Like all good players of spin, Williamson has feet that can quickly adjust to being beaten in the air. But even the quickest feet can’t do much when a ball turns sharply and quickly. He had reached 25 when Ashwin’s trajectory pulled his front leg forward and across, outside off stump. Realising he wouldn’t get close to the pitch, he dragged his foot back, in a bid to give his bat room to work the ball into the leg side, but the ball just turned too far and too quickly, missing the bat entirely and pinging the withdrawn front pad bang in front.
On another day, Ashwin might have had a five-for by stumps. Richard Kettleborough turned down close lbw shouts against Taylor, once from over the wicket, once from around, with the sheer amount of turn generated by the bowler working against him. There were also a couple of missed half-chances, as Umesh Yadav, backtracking from square leg, and M Vijay, running from second slip towards point with the ball dropping from behind him, failed to catch Williamson and Luke Ronchi.
As it happened, New Zealand went to stumps without further loss, with Ronchi and Mitchell Santner trusting the contrasting methods that had served them well in the first innings. They kept India wicketless for the last 15.3 overs of the fourth day; their task on the fifth will be a whole lot harder.
Resuming their second innings on 252 for 1, India batted through the first two sessions, declaring as soon as Ravindra Jadeja completed his second Test half-century. Jadeja and Rohit Sharma – who went past 1000 Test runs while scoring an unbeaten 68 – added an unbroken 100 for the sixth wicket, at 5.40 runs per over, effectively putting the target beyond New Zealand’s reach.
Promoted ahead of R Ashwin and Wriddhiman Saha, Jadeja struck three sixes and two fours, and Rohit hit eight fours in his innings, and the pace of their scoring was aided by the ones and twos made available by New Zealand’s spread-out fields. It was an understandable tactic given the pair’s six-hitting ability, and given India’s position.
Before Rohit and Jadeja came together, New Zealand’s spinners had shown a marked improvement over their display on the third evening, when their frequent loose balls had allowed Vijay and Cheteshwar Pujara to extend India’s advantage at a nearly uncontrollable rate.
Mitchell Santner, probably the best of the three spinners, dismissed Vijay in the tenth over of the morning, getting one to straighten from an off-stump line to hit his front pad. Then Virat Kohli, who had already got away with a couple of streaky, over-aggressive shots in moving to 18, looked to sweep Mark Craig out of the rough and top-edged to deep midwicket.

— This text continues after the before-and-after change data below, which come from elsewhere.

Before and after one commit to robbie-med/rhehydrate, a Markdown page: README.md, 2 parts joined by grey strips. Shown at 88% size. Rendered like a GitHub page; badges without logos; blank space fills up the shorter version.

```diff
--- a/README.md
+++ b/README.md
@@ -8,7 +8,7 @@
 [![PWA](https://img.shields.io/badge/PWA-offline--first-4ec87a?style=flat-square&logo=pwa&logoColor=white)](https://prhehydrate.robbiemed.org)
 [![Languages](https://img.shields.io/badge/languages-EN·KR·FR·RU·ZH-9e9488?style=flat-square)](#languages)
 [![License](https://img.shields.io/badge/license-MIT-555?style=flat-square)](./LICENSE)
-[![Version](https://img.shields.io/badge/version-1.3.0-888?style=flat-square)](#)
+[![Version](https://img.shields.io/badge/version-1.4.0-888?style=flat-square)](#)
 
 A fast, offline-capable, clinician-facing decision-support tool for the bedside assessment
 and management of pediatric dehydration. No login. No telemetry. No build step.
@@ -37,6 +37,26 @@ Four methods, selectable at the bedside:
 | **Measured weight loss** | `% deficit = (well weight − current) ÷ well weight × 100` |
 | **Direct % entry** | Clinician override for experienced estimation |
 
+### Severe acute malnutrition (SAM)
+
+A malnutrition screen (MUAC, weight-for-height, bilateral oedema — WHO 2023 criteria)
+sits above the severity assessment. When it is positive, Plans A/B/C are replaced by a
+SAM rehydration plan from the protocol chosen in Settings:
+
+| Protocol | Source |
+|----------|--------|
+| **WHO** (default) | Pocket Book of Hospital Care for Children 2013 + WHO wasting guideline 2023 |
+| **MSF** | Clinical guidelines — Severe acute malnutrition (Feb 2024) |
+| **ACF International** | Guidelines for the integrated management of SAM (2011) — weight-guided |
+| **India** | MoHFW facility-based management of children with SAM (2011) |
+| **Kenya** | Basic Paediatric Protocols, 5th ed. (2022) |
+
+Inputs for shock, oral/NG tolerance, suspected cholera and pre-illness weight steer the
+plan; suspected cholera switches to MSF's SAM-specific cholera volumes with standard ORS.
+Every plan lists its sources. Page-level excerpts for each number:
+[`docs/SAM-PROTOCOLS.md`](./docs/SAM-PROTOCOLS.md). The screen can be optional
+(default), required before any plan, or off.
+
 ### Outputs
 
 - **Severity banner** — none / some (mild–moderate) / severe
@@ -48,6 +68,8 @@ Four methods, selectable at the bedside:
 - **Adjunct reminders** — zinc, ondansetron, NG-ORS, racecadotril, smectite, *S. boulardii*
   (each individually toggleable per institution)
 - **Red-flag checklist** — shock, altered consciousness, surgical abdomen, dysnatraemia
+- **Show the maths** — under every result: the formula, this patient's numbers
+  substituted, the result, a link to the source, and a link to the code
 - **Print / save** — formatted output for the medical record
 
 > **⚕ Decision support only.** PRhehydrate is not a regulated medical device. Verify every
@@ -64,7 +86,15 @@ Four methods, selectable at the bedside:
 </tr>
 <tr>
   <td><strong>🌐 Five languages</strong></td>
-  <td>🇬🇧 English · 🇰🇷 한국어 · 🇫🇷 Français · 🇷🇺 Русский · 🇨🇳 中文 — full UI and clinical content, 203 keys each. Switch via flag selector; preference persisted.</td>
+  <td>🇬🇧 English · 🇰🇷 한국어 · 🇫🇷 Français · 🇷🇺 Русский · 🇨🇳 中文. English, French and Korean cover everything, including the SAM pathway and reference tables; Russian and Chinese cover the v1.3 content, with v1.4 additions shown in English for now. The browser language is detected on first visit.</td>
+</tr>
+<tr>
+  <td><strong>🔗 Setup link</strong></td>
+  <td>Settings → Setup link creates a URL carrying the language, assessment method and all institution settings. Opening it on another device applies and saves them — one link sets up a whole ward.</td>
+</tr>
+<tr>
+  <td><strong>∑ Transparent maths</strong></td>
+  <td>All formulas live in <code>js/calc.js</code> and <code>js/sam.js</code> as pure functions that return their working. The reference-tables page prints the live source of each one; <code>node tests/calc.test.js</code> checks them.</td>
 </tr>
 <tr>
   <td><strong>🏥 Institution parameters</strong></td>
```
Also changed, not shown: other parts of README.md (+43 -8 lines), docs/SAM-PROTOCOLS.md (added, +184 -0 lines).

Either side of lunch, New Zealand took two more wickets, both to sharp catches by Taylor at slip. First, Ish Sodhi went around the wicket and opened up Pujara. Then, Santner picked up a deserved second, getting one to turn further than expected to kiss the edge of Ajinkya Rahane’s defensive bat.
News source: cricinfo.com